Imagine a greenhouse. Glass on all sides. A glass barrel ceiling. Now put a pool in it. That's the aquatic center at the Copley-Price Family YMCA on the border of City Heights and Kensington-Talmadge. It's impressive, but it poses a problem for the gym's Muslim members.
The group United Women's East African Support Team met with YMCA staff this week to see if the new facility will offer enough privacy for Muslim women who want to swim.
The Y opened its old pool to the women after hours beginning in 2012, because they didn't feel comfortable swimming in front of men. Their religion requires they dress modestly, and even tight-fitting Islamic swimsuits that cover their limbs and heads can make them feel uncomfortable in mixed company.
Though the classes would still begin once the gym has cleared for the night, the new pool is partially visible from the street and common areas.
"I was expecting it to be a little more covered than this," said Amina Sheik Mohamed when she first saw it. Mohamed is a senior manager at the UC San Diego Center for Community Health. Like most of the women, she's a U.S. citizen but came to the United States from Somalia.
The women are considering pooling their money or finding a donor to pay for retractable shades on the most exposed wall.
Faduma Adam Haji, 16, said it's important they find a solution.
"It's a place that we can get out our stress," said Haji. "And exercise-wise, especially the moms, they just don't get exercise. Sometimes it's the only place where we can exercise and it's really saved us a lot in terms of health."
Haji added that she didn't expect to swim again once she became a pre-teen.
"I was really stoked because I was like, 'Finally after all these years I'm going to be able to go swimming. I can't believe they did this for us,'" Haji said.
The YMCA faced criticism over the classes when KPBS aired a story on them in 2012. Some said the accommodation was discrimination against the gym's other members.
Professor of law Andrea Freeman, now at the William S. Richardson School of Law in Hawaii, said at the time the class does not violate anti-discrimination laws.
Adina Batnitzky, an associate professor of sociology at the University of San Diego, applauded the women for "taking their health into their own hands."
“Yes this is an issue of inclusion and diversity, but it’s also an issue of public health,” she said. “We want to get these women moving.”
Batnitzky said Islam has doctrines about modesty that apply to both men and women, which is what keeps the women from participating in a co-ed swim class. She added that because many of the women are East African, they are at higher risk for hypertension and diabetes.

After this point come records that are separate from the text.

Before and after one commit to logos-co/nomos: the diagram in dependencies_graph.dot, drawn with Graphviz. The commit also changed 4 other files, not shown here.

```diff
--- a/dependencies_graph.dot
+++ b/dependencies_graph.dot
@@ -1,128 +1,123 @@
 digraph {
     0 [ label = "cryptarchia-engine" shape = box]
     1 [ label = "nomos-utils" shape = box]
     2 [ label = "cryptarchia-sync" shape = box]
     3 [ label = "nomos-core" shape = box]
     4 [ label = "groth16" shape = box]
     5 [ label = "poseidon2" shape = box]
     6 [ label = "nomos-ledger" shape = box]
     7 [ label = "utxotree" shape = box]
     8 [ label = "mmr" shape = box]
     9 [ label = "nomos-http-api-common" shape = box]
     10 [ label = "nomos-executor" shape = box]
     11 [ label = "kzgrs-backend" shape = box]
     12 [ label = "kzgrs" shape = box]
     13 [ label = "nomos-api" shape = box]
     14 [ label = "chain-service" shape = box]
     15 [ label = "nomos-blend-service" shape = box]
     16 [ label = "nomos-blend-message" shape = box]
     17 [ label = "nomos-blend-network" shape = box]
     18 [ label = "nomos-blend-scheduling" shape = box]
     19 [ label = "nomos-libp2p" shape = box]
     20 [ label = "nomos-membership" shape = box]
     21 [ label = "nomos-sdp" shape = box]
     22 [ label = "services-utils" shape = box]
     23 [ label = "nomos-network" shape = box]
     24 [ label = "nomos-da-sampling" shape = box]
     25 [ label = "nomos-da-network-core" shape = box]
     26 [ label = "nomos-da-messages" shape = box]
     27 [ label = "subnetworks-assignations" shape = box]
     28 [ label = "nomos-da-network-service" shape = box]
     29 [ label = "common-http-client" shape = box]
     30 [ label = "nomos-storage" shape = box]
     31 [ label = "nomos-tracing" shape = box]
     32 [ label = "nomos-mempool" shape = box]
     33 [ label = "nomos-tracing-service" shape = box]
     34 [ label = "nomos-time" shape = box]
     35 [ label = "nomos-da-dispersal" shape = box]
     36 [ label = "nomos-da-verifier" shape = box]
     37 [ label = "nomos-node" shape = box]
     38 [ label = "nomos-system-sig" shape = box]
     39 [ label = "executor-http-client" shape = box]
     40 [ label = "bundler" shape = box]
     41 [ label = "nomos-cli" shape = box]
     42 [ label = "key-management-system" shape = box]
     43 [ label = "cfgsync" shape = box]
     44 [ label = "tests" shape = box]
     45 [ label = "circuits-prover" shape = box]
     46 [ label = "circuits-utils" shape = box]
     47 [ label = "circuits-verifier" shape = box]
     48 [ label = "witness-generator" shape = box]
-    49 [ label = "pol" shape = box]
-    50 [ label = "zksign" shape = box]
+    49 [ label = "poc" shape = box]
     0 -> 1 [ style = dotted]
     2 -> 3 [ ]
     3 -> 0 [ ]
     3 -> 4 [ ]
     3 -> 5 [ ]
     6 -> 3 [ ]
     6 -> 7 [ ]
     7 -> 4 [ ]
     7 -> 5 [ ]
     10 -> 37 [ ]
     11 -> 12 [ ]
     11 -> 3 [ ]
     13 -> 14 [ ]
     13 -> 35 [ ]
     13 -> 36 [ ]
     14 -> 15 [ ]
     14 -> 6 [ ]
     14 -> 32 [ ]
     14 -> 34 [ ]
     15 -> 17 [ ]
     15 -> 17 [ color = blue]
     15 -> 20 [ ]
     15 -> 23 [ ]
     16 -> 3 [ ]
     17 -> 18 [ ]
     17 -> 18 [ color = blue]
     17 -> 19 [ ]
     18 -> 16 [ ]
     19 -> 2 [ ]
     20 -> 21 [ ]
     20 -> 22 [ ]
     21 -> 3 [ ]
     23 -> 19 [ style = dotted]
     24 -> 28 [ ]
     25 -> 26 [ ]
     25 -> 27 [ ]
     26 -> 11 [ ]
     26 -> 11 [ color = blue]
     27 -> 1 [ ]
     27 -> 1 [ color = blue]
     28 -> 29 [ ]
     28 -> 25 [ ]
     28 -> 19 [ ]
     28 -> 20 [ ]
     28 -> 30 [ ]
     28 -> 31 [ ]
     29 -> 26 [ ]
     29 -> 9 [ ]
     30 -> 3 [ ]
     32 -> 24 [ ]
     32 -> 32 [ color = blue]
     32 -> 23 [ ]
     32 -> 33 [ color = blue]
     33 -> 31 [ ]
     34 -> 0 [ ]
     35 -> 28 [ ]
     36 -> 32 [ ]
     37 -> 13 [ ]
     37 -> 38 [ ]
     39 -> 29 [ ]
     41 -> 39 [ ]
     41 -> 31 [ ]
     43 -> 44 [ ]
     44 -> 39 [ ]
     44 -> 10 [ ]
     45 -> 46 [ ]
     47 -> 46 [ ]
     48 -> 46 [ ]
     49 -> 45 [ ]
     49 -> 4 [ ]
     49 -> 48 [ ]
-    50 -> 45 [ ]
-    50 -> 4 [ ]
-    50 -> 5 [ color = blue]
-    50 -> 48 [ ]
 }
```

"It's at a really diverse epicenter of San Diego," Holets said. "It has a lot of different people from a lot of different backgrounds and the Y is for everybody. We want to make sure that our program reflects that diversity."